-- Task --
State how many lines in the records below contain the string "from", and give nothing besides that number.

-- Records shown --
::::::

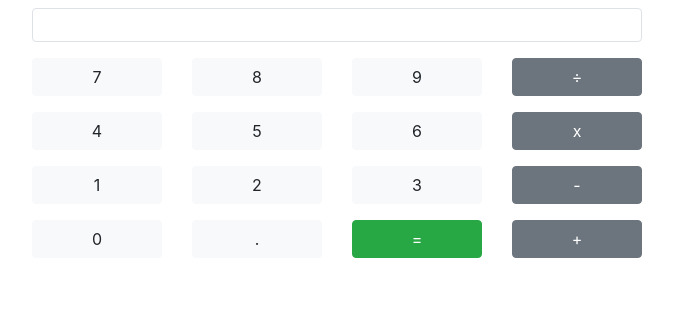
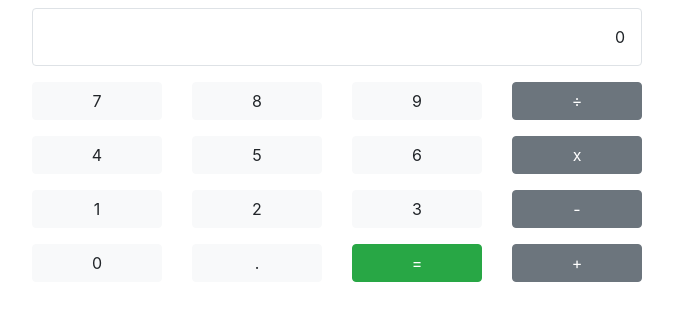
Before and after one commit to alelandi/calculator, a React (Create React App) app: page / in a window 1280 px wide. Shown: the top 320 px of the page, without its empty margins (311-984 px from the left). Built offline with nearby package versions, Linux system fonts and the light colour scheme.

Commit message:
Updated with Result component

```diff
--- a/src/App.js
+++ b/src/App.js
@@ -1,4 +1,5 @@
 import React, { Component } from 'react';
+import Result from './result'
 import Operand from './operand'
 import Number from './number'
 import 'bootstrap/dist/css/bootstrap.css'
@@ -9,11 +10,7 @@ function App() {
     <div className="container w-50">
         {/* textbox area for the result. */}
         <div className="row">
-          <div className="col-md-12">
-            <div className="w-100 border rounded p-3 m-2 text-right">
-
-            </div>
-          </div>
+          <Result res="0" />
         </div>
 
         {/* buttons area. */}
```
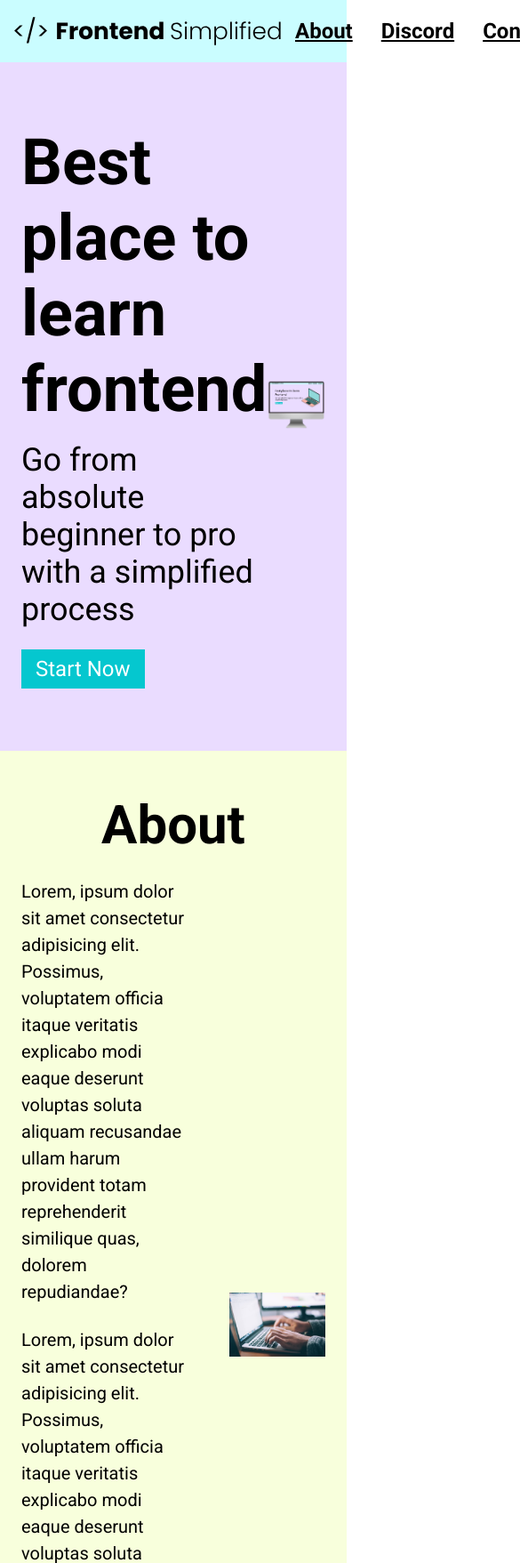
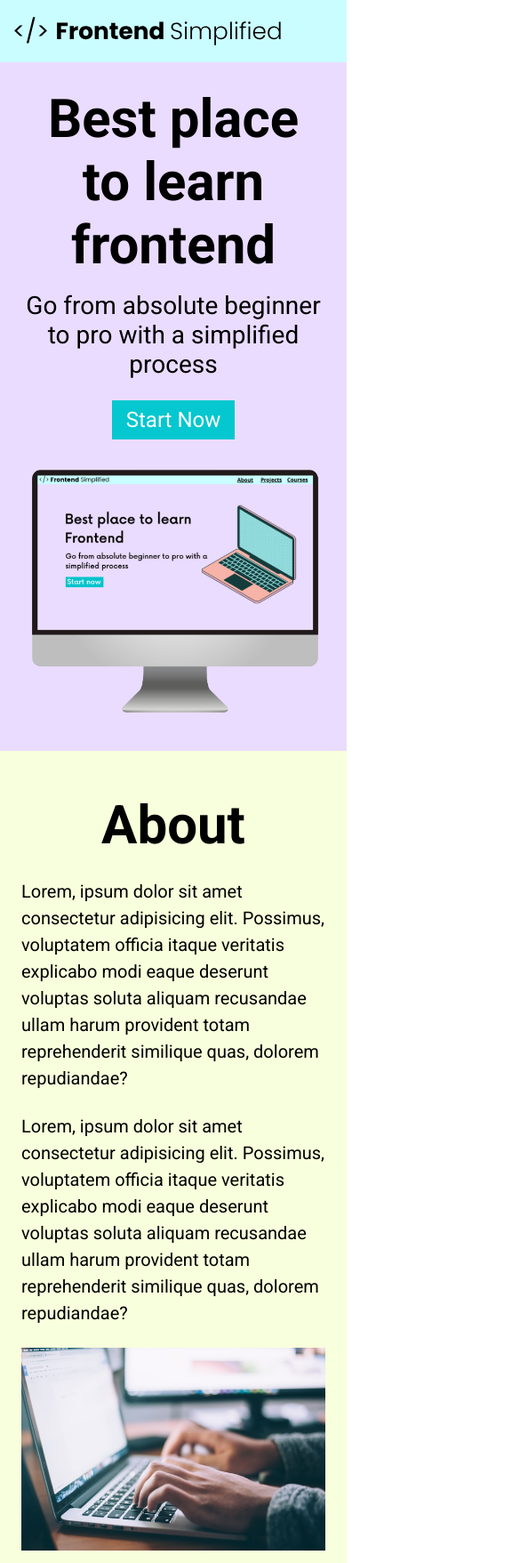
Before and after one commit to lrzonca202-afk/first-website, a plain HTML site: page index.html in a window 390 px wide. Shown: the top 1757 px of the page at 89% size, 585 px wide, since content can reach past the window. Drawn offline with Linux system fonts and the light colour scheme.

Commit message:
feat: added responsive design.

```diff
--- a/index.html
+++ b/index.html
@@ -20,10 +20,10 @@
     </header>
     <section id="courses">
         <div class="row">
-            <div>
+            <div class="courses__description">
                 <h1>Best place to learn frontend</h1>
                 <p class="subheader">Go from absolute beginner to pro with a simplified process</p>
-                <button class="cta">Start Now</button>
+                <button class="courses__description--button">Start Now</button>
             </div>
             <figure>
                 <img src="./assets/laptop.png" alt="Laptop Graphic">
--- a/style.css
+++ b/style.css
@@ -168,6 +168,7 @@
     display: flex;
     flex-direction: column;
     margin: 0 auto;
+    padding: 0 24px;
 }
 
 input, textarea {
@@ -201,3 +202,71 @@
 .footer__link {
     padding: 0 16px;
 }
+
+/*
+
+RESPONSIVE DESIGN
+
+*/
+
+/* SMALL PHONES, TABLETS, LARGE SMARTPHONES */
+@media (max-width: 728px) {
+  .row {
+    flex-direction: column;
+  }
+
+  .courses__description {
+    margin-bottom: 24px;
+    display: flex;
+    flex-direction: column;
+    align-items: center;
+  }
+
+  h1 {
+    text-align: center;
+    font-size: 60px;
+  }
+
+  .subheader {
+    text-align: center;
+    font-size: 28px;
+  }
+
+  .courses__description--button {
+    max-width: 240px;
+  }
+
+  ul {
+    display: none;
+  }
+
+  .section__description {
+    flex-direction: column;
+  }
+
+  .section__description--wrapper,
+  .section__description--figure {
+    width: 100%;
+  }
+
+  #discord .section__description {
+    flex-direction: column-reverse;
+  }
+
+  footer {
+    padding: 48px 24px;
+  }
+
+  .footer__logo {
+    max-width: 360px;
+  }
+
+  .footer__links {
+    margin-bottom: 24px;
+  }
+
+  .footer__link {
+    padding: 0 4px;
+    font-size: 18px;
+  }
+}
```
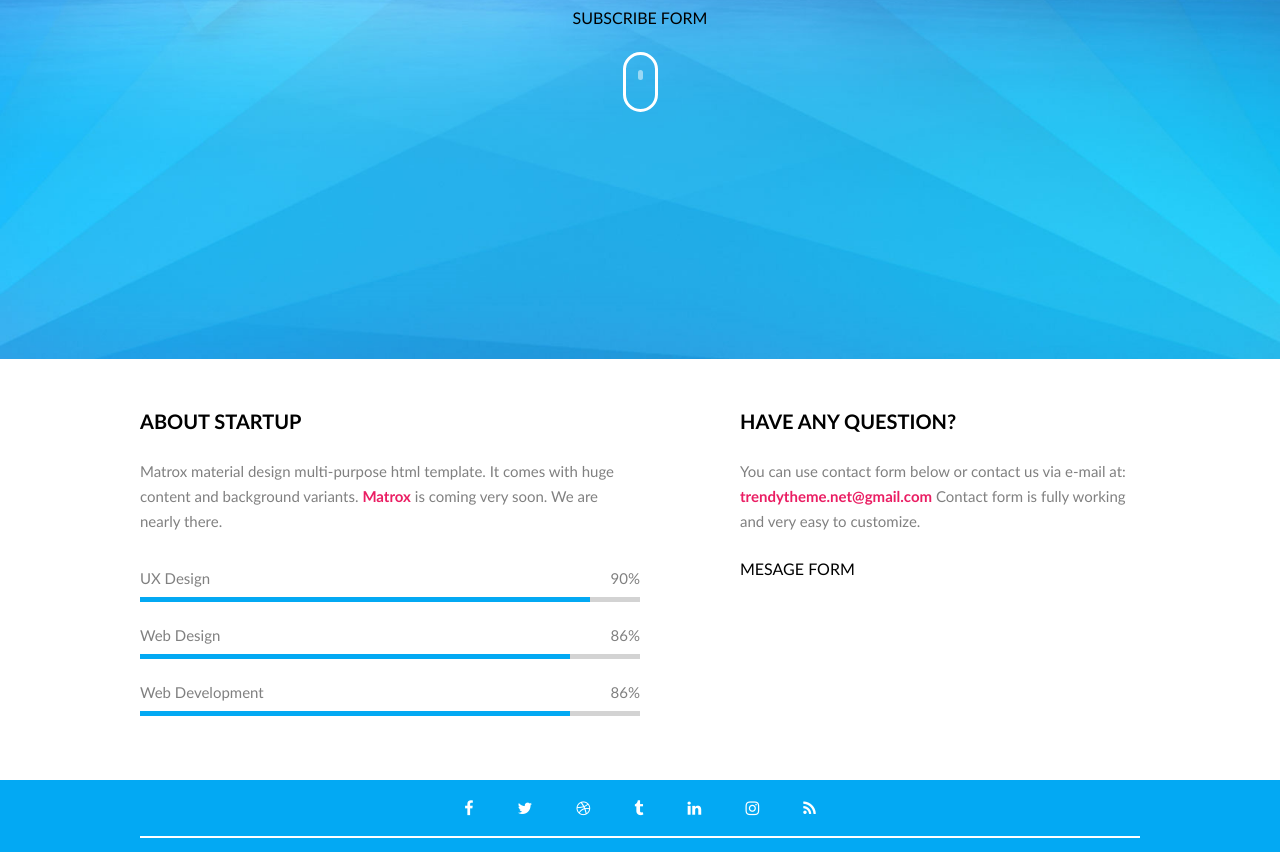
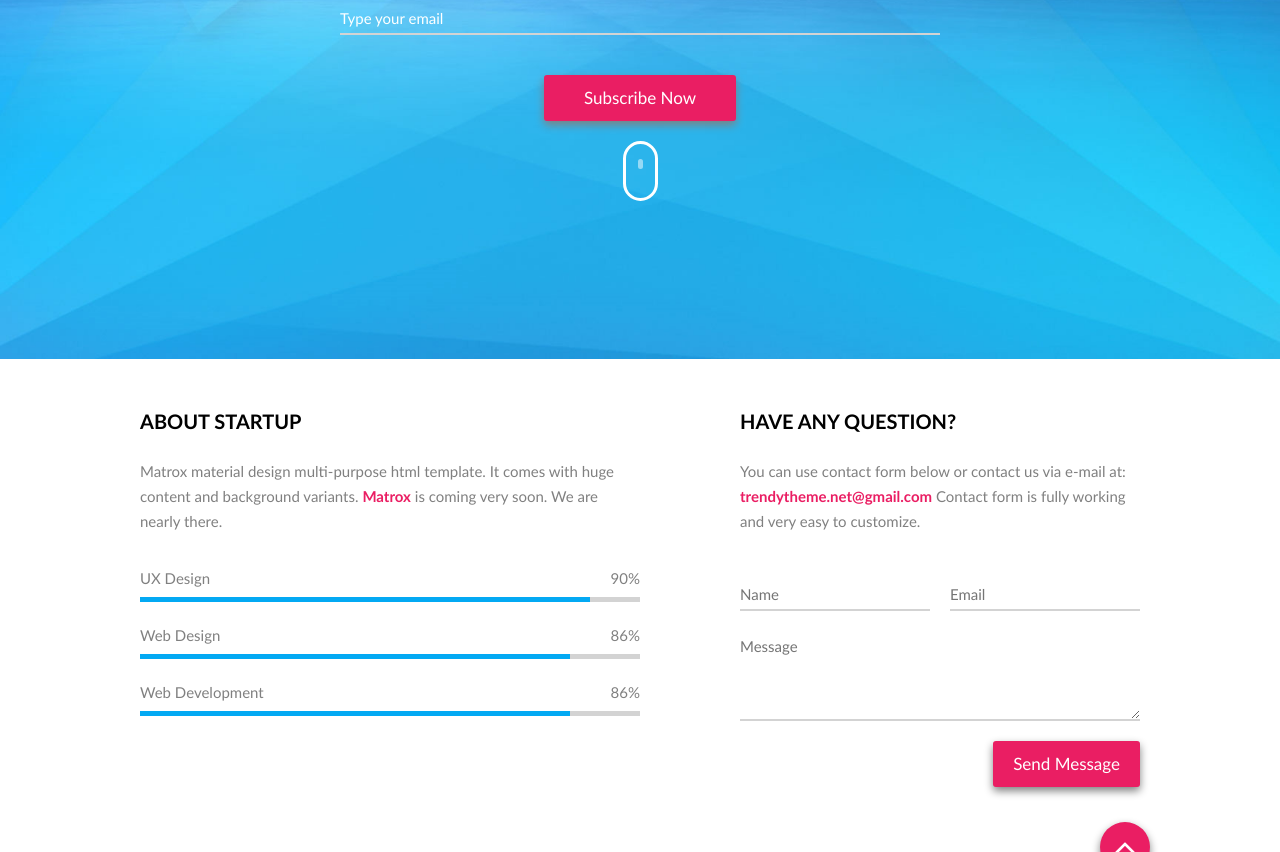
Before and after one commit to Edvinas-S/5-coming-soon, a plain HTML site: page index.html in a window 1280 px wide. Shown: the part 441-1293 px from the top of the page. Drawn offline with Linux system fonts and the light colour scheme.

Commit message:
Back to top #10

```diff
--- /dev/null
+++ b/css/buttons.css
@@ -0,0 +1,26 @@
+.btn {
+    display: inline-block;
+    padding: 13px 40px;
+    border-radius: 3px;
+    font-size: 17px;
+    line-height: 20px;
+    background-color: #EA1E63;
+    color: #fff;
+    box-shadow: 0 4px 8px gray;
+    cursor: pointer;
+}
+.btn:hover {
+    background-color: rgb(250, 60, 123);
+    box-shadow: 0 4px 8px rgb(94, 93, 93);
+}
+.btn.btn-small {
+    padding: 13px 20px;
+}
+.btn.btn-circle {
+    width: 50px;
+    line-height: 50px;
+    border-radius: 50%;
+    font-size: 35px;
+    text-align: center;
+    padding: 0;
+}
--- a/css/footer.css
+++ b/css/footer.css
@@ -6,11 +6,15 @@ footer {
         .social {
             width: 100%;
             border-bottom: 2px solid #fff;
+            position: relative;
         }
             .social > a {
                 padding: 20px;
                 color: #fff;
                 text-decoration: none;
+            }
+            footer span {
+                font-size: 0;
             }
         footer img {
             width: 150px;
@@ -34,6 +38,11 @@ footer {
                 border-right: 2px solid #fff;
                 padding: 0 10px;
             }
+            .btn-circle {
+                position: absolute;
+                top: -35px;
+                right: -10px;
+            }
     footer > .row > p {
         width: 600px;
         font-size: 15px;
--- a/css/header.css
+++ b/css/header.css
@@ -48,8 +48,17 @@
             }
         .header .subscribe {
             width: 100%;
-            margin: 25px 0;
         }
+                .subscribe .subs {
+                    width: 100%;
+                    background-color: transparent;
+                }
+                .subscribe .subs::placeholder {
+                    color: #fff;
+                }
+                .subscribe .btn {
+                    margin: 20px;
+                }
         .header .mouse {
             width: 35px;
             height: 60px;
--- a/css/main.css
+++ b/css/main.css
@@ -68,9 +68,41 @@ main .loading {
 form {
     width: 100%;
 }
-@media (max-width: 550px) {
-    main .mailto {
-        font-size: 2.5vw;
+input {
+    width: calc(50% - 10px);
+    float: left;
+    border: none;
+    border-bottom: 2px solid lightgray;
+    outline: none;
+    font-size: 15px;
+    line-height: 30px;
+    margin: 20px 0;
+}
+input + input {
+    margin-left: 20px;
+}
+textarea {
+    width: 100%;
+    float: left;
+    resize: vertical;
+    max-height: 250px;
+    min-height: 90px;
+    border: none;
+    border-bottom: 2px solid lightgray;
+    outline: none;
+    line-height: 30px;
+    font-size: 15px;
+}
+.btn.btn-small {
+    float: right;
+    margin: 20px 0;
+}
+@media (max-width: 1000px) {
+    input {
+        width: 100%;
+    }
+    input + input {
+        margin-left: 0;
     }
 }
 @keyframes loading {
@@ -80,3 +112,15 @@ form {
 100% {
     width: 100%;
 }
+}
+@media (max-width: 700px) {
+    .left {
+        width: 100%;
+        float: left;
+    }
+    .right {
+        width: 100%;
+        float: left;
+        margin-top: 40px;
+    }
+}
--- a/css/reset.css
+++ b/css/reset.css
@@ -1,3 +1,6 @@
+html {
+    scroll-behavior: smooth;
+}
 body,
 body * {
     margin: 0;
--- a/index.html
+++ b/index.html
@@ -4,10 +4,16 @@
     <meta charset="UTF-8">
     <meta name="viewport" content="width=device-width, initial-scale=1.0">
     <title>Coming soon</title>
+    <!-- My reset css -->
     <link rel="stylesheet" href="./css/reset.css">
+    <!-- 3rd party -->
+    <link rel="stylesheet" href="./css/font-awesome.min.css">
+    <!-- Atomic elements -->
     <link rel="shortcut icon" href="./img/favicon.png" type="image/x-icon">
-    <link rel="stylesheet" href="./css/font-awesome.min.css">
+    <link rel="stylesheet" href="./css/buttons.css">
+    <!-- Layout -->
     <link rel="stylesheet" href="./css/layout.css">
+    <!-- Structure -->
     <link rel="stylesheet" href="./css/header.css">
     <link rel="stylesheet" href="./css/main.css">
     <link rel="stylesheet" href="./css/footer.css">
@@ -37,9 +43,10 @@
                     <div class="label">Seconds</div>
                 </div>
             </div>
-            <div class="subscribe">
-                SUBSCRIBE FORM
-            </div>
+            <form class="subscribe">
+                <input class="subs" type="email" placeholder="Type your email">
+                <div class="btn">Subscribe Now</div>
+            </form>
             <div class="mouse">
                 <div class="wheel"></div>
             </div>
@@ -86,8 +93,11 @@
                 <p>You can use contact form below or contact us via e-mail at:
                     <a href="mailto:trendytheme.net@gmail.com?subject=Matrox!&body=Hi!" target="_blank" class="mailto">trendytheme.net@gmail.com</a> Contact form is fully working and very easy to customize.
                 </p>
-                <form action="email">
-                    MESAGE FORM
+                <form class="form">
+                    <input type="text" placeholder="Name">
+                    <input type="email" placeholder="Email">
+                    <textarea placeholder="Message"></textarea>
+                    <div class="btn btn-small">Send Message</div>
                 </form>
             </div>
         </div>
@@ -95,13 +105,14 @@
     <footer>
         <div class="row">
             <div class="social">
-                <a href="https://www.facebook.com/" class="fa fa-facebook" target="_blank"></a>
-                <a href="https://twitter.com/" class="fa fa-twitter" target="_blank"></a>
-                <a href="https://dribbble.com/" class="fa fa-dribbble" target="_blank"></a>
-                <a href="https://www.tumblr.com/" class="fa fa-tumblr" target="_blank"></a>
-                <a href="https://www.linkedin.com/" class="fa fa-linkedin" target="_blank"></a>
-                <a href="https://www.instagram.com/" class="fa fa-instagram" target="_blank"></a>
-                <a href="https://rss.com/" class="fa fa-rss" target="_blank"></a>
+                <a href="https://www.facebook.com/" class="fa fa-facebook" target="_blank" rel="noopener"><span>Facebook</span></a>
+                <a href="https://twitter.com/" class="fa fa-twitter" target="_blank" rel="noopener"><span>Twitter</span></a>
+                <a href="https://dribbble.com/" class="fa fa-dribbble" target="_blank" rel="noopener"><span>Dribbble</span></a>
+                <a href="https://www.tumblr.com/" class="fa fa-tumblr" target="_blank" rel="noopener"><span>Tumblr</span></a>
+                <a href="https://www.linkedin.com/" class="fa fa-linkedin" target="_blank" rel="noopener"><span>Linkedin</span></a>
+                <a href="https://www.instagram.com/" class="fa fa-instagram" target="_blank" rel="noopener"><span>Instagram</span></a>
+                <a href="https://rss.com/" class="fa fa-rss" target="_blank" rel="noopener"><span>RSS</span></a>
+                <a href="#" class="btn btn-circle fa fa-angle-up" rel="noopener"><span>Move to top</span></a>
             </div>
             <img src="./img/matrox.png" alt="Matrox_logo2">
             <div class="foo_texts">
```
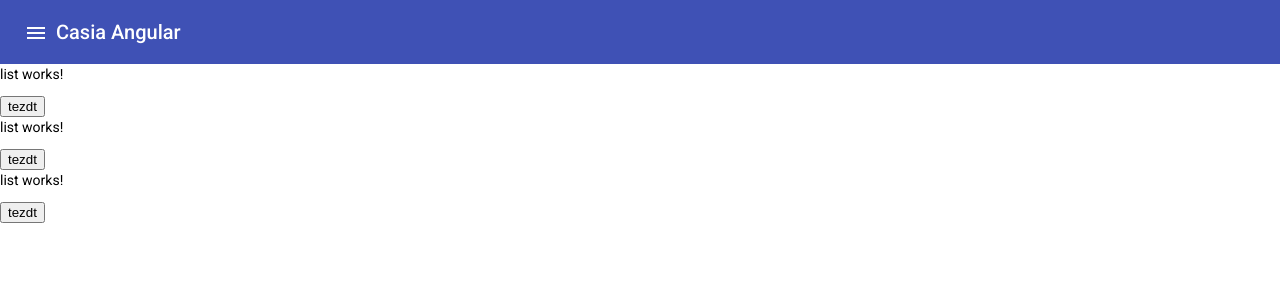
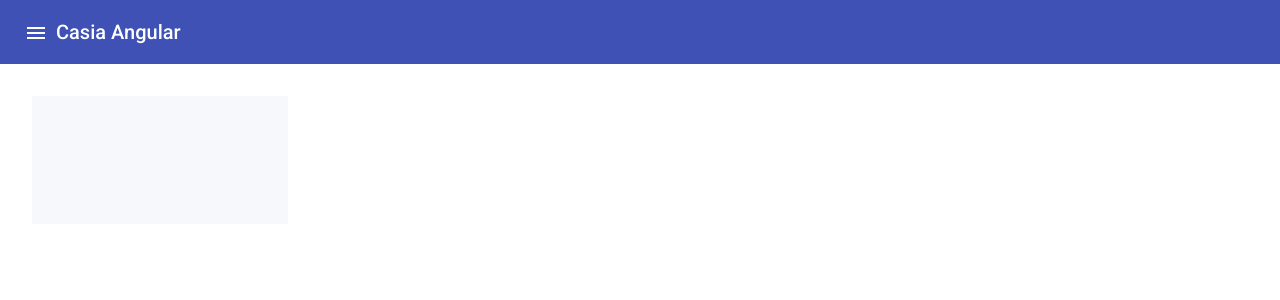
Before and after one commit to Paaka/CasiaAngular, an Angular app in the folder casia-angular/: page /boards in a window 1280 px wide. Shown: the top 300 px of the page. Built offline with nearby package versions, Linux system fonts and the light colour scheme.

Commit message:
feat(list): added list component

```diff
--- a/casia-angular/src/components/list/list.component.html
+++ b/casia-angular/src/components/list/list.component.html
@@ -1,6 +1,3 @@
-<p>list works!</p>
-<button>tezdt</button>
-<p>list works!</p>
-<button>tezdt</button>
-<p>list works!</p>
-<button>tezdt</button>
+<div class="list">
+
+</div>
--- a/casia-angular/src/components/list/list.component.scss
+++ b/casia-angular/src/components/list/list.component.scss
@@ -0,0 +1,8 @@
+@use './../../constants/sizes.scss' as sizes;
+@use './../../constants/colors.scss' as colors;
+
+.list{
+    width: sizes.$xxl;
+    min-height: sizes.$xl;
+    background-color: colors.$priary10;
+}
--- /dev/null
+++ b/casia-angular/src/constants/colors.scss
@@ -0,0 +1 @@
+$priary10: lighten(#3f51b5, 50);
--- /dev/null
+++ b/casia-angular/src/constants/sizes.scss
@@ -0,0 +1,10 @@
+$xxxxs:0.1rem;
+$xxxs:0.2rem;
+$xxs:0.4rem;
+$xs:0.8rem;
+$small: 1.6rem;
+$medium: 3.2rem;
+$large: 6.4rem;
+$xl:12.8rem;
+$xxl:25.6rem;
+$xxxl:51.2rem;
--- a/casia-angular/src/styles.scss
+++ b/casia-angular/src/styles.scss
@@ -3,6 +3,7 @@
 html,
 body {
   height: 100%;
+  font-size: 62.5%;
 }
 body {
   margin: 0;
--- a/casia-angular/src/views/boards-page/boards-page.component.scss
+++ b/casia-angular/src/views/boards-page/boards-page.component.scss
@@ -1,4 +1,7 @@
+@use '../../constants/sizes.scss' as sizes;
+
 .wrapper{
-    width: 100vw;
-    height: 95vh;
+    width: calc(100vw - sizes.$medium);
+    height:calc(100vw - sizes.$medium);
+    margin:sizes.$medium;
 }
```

::::::

-- Answer box --
7